The Glow of A Father
Nothing Happened in Coronation
I lived in Coronation, an Alberta village in Canada, until I was 18. This is the 5th of 25 Coronation stories & essays.
The Glow of A Father
A dentist charged me $650 for a gold crown the other day.
I thought of my father. It’s curious what links men to their fathers. Usually it’s hockey or baseball or camping.
With Dad and me it was teeth.
My father was a dentist in Edmonton until 1976. Before that he had a practice in Coronation, about 200 kilometers from nowhere, this side of the Saskatchewan border. That’s where I went to school.
My father, Jack, chose Coronation (population 950 then) for one of the same reasons Boggie said he went to Casablanca.
Bogart told Claude Rains he went there for the water.
Dad wanted an out-of-the-way place with good water for his dental practice.
He also needed something to mix with Crown Royal, which he drank in large quantities.
I bet he could have matched Boggie’s Sam Spade shot for shot.
Once or twice when I was a kid, Dad and I talked about drinking and he said he was not an alcoholic. I challenged him.
He said, “What’s an alcoholic?” I couldn’t figure it out. Case closed. That dad of mine, quite a guy.
We used to have fun in his office in Coronation. He taught me the lost wax method to make gold crowns.

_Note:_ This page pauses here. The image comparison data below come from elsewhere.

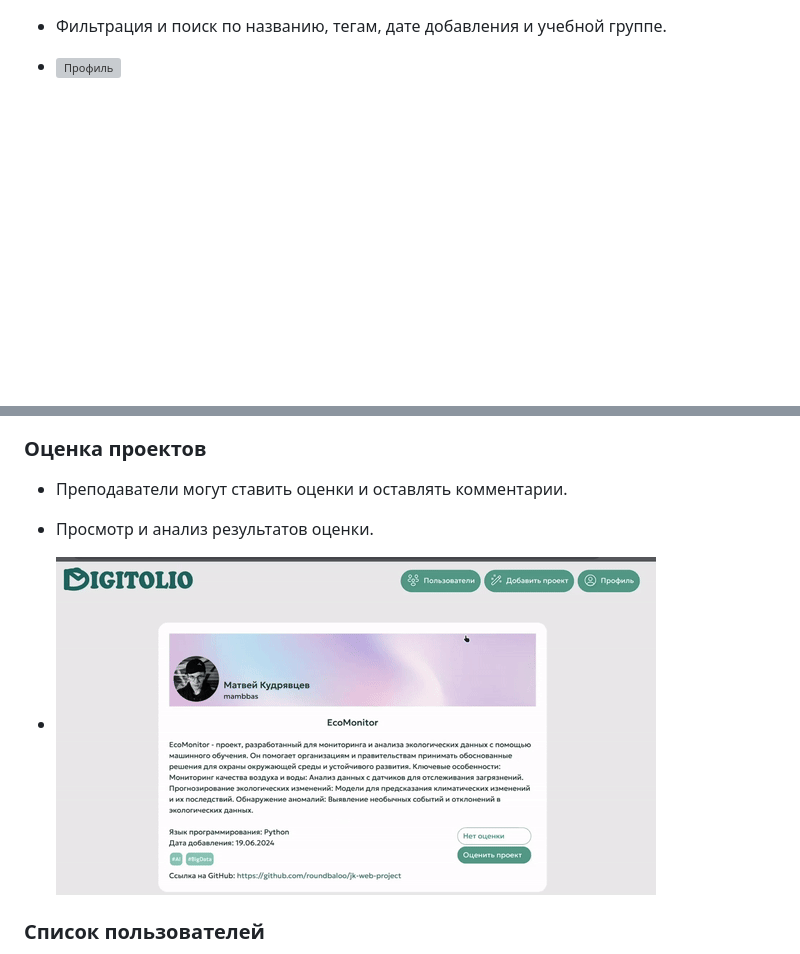
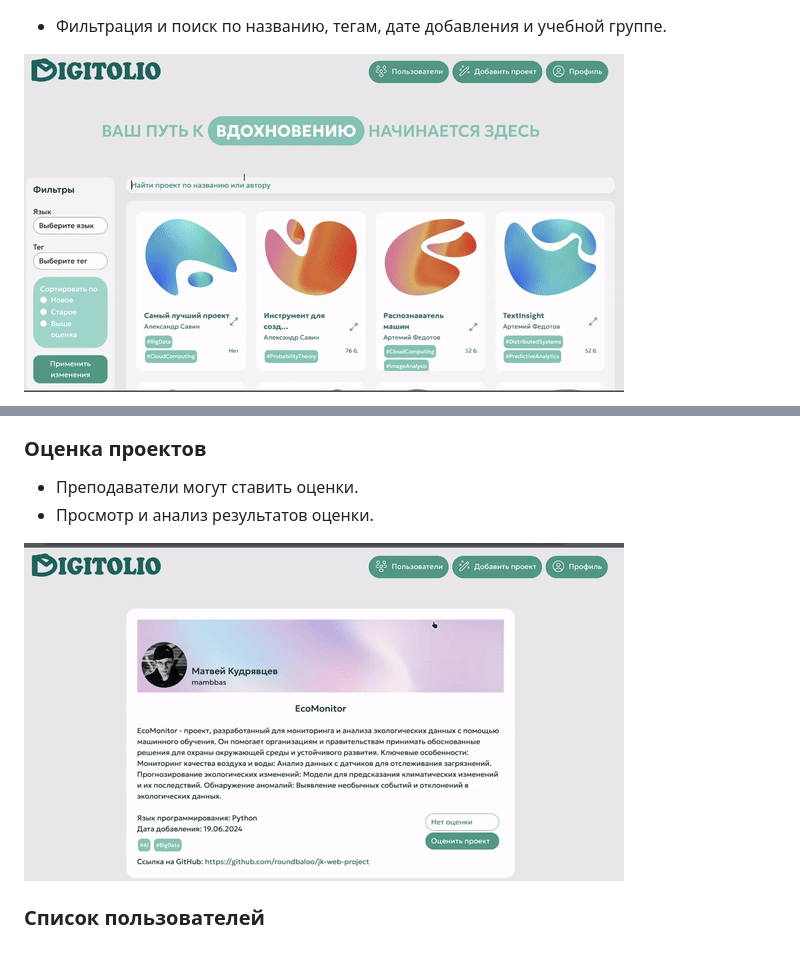
Before and after one commit to ksiim/jk-web-project, a Markdown page: README.md, 2 parts joined by grey strips. Drawn GitHub-style; blank space fills up the shorter version; grey boxes are pictures that could not be loaded.

```diff
--- a/README.md
+++ b/README.md
@@ -70,4 +74,4 @@
 - Фильтрация и поиск по названию, тегам, дате добавления и учебной группе.
 
-- ![Профиль](readme_content/scrolling.gif)
+![Поиск](readme_content/search.gif)
 
@@ -75,10 +84,10 @@
 
 ### Оценка проектов
 
-- Преподаватели могут ставить оценки и оставлять комментарии.
+- Преподаватели могут ставить оценки.
 - Просмотр и анализ результатов оценки.
 
-- ![Профиль](readme_content/marking.gif)
+![Оценка](readme_content/marking.gif)
 
 ### Список пользователей
 
```
Also changed, not shown: other parts of README.md (+11 -2 lines).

First you build a “wax” filling, then you put it in a plaster cast, that you heat it in a little furnace and the wax evaporates. Next you melt some tiny gold ingots and use a centrifuge to throw what looks like liquid butter into the plaster cast.
Break away the plaster cast and you have a gold inlay or crown.
Here’s a video of a lady using the same process to make a beautiful piece of art.
Just like life, Dad explained, what you put into it — you get out.
Dad made certain his patients never suffered but he hurt me once when he neglected to use Novocain. He laughed and said that people don’t remember pain.
To illustrate this, a few days later he pulled one of his own teeth. A week later we had both forgotten our pain. Case closed.
To be a good dentist, you have to be crazy, Dad used to say.
He said it wasn’t until we got old that we really appreciated good teeth, by then it was too late, we probably were gumming it.
He said he didn’t want to get old…after he got his first old age cheque he killed himself.
I remember thinking how good he was at fixing teeth and what a waste it was to take your life when there seemed to be so much more of it ahead of you.
I wanted to talk to Dad and tell him that he had been wrong — some kinds of pain you remember. But once again, case closed.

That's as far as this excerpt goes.